By Dave Vieser. When you’re stuck in traffic on I-77 or Hwy. 73, the mind turns to why modern roads weren’t built as Lake Norman developed. Lack of funds or lack of planning? Indeed, 25 years ago, private banking advisors were telling high net worth clients growth would flood Charlotte and its environs.
A number of projects in the region which should help relieve some of the regions’ congestion will put a dent in traffic congestion
I-85 Highway Widening: This is $293 million project has the DOT adding four additional travel lanes and other improvements to Interstate 85 in Cabarrus and Rowan counties.
The Cabarrus County portion begins just north of N.C. 73 (Exit 55) where a previous widening project ended in Concord near Rowan-Cabarrus Community College. It will continue for approximately seven miles, through Kannapolis and the U.S. 29/601 connector in China Grove, ending just north of Moose Road in Rowan County. DOT plans to reconstruct the existing interchange at U.S. 29/601 and N.C. 152, as well as the I-85/NC 152 interchange. The completion date for the Cabarrus County section is December 2017
Derita Road Widening: This $21 million project will widen a 2.6 mile stretch of Derita Road in Concord. The section to be widened begins at the intersection with Poplar Tent Road extending to Concord Mills Boulevard. When completed the road will be four lanes with a 23 foot median and 14-foot lanes to accommodate bicycles. The widened road should facilitate increased traffic being generated in the immediate vicinity by Concord Regional Airport, expanding industry near the air field and motorists traveling to and from Concord Mills Mall. This project is being built in two sections. Right-of-way acquisition is in progress and construction is expected to begin shortly.
George Liles Parkway: Widening of the 3.2 mile section of George Liles Parkway in Concord from Roberta Road to Weddington Road is covered under a $37 million DOT contract. The road will be widened to four lanes and work should be completed in early 2018.
Mooresville Road/NC 3 Widening: This is a joint project between the DOT and the City of Kannapolis. The $27 million project calls for widening 2.5 miles to a four-lane “superstreet” with a median from the Kannapolis Parkway to Dale Earnhardt Blvd. It includes wider sidewalks on both sides, curb and gutters, and wider outside travel lanes for bicyclists. The superstreet concept which the DOT favors will require motorists seeking to turn left onto NC-3 to first turn right and then do a U-turn.

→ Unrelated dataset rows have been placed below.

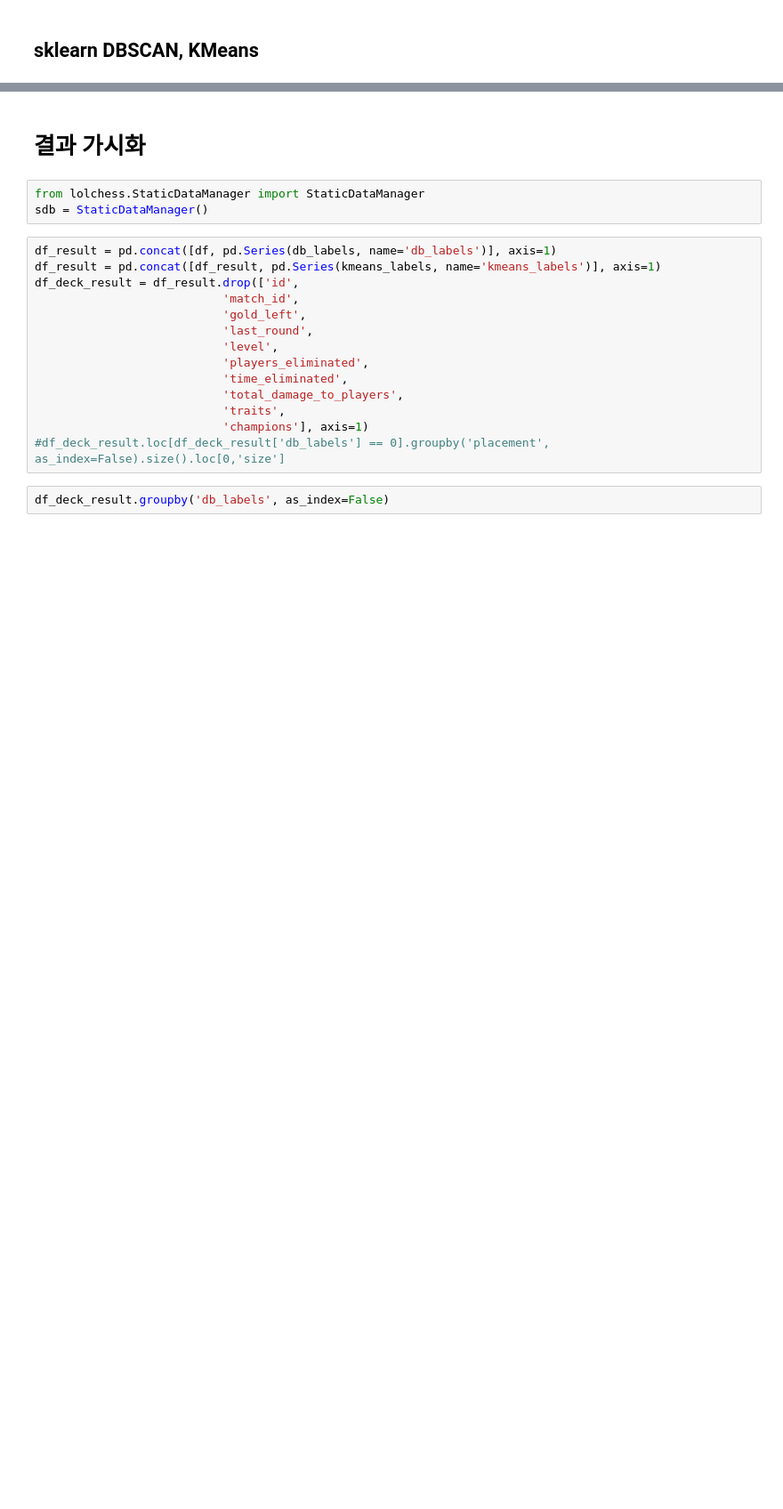
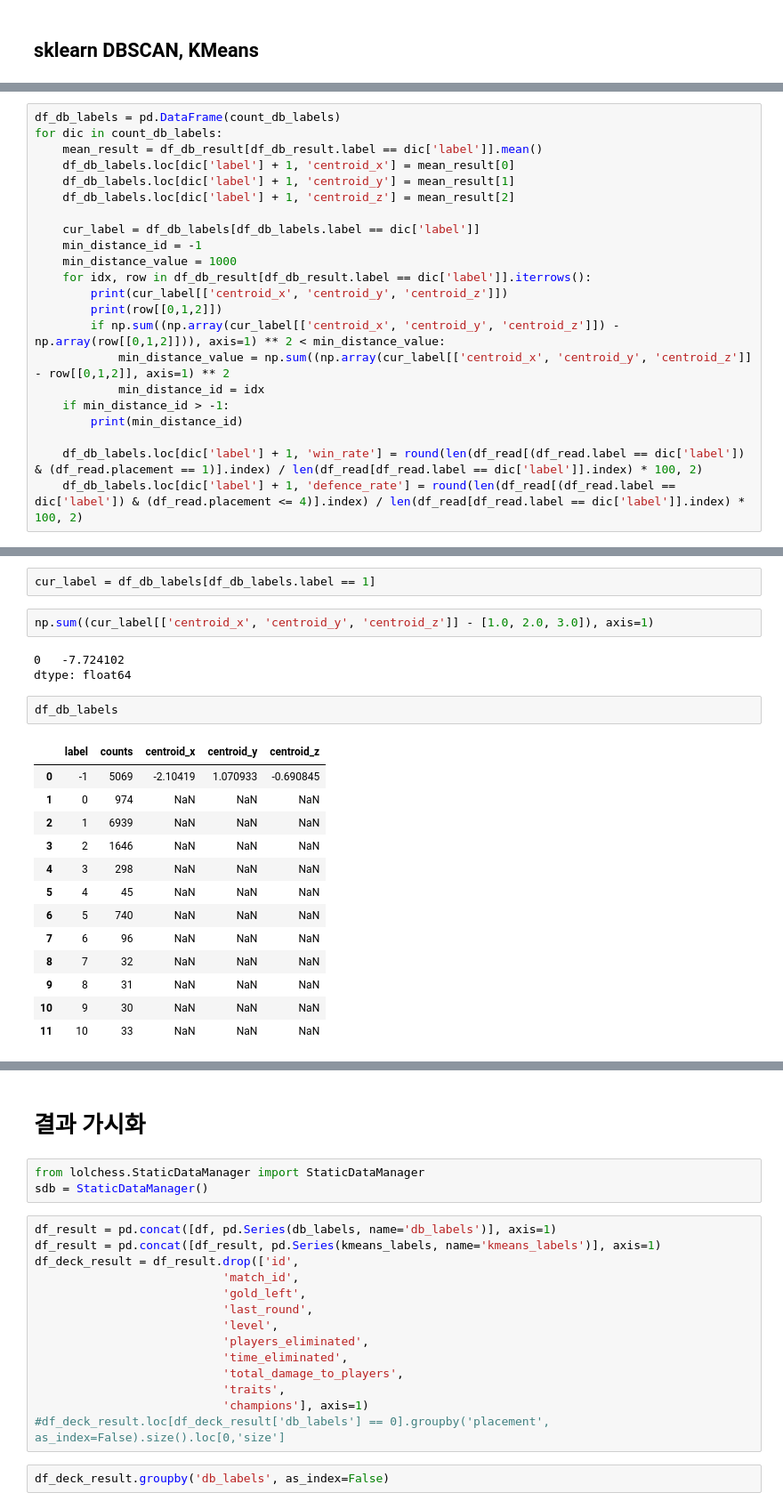
Before and after one commit to dogzz9445/team_fight_tactics_analyze, a Jupyter notebook: Main.ipynb, the cells around one changed output, grey strips where cells are left out. Shown at 89% size. Drawn from its saved outputs; the diff is of its cells as text; blank space fills up the shorter version.

```diff
--- a/Main.ipynb
+++ b/Main.ipynb
@@ -154,0 +145,22 @@ label 13: 1195
+# %%
+df_db_labels = pd.DataFrame(count_db_labels)
+for dic in count_db_labels:
+    mean_result = df_db_result[df_db_result.label == dic['label']].mean()
+    df_db_labels.loc[dic['label'] + 1, 'centroid_x'] = mean_result[0]
+    df_db_labels.loc[dic['label'] + 1, 'centroid_y'] = mean_result[1]
+    df_db_labels.loc[dic['label'] + 1, 'centroid_z'] = mean_result[2]
+
+    cur_label = df_db_labels[df_db_labels.label == dic['label']]
+    min_distance_id = -1
+    min_distance_value = 1000
+    for idx, row in df_db_result[df_db_result.label == dic['label']].iterrows():
+        print(cur_label[['centroid_x', 'centroid_y', 'centroid_z']])
+        print(row[[0,1,2]])
+        if np.sum((np.array(cur_label[['centroid_x', 'centroid_y', 'centroid_z']]) - np.array(row[[0,1,2]])), axis=1) ** 2 < min_distance_value:
+            min_distance_value = np.sum((np.array(cur_label[['centroid_x', 'centroid_y', 'centroid_z']] - row[[0,1,2]], axis=1) ** 2
+            min_distance_id = idx
+    if min_distance_id > -1:
+        print(min_distance_id)
+
+    df_db_labels.loc[dic['label'] + 1, 'win_rate'] = round(len(df_read[(df_read.label == dic['label']) & (df_read.placement == 1)].index) / len(df_read[df_read.label == dic['label']].index) * 100, 2)
+    df_db_labels.loc[dic['label'] + 1, 'defence_rate'] = round(len(df_read[(df_read.label == dic['label']) & (df_read.placement <= 4)].index) / len(df_read[df_read.label == dic['label']].index) * 100, 2)
@@ -154,0 +181,23 @@ label 13: 1195
+# %%
+cur_label = df_db_labels[df_db_labels.label == 1]
+# %%
+np.sum((cur_label[['centroid_x', 'centroid_y', 'centroid_z']] - [1.0, 2.0, 3.0]), axis=1)
+# %% [output]
+0   -7.724102
+dtype: float64
+# %%
+df_db_labels
+# %% [output]
+|  | label | counts | centroid_x | centroid_y | centroid_z |
+| 0 | -1 | 5069 | -2.10419 | 1.070933 | -0.690845 |
+| 1 | 0 | 974 | NaN | NaN | NaN |
+| 2 | 1 | 6939 | NaN | NaN | NaN |
+| 3 | 2 | 1646 | NaN | NaN | NaN |
+| 4 | 3 | 298 | NaN | NaN | NaN |
+| 5 | 4 | 45 | NaN | NaN | NaN |
+| 6 | 5 | 740 | NaN | NaN | NaN |
+| 7 | 6 | 96 | NaN | NaN | NaN |
+| 8 | 7 | 32 | NaN | NaN | NaN |
+| 9 | 8 | 31 | NaN | NaN | NaN |
+| 10 | 9 | 30 | NaN | NaN | NaN |
+| 11 | 10 | 33 | NaN | NaN | NaN |
```
Also changed, not shown: parts of 14 cells of this notebook, 10 other files.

I-77 toll lanes: Construction work continues daily on adding the toll lanes between Exit 23 and Exit 36. DOT has entered into a controversial contract with Cintra/I 77 Mobility Partners for the work, claiming that it is investing only about $90 million of its own money. NCDOT says that its partnership with I-77 Mobility Partners significantly sped up the targeted completion date. Of course, general purpose funding was not used for I-77.
The status of the toll lane contract may change with a new administration in Raleigh.
Bonus Allocation Funds: As part of the I-77 contract the DOT made funds available for adjoining projects in local communities, as an “expression of appreciation,” although some critics called it “bribe money.” The funds are provided to regions that accept toll road projects or commit local funds toward state projects. For example, out of a total pool of $158 million, $5 million was allocated to improve the intersection of Torrence Chapel Road and West Catawba Ave in Cornelius, adjacent to Exit 28. However, these funds come with time limitations on when the money must be committed, or the funds will be reassigned to other projects. It remains to be seen whether local officials will be able to agree on specific project details in time to actually use the bonus funds.
In Cornelius, a $2.47 million construction project has begun on the town’s first park and ride facility, as crews clear land on a 4.34 acre parcel a block south of West Catawba just east of the One Norman Boulevard intersection. When completed by the end of April 2017, the facility will be able to accommodate approximately 350-400 vehicles and address current and future demand for park and ride spaces in Cornelius.
Still under study is what bus lines will be actually serving the new facility.
Blue Line extension: The Blue Line Extension runs 9.3-miles from the 7th Street Station in Center City Charlotte through the NoDA (North of Davidson) and University areas, terminating on the UNC-Charlotte campus. The line will have 11 new transit stations, and approximately 3,100 parking spaces will be provided at the four stations with parking facilities, including 3 parking garages.
The alignment will run within the existing Norfolk Southern and North Carolina Railroad (NCRR) rights-of-way from Center City Charlotte to the middle of the route where it will transition to the median of North Tryon Street/US-29. The line will remain in the median until approximately 1,000 feet north of the existing entrance to the UNC Charlotte’s Charlotte Research Institute, where it will enter the campus. The $1.16 billion extension is expected to be completed by the end of 2017.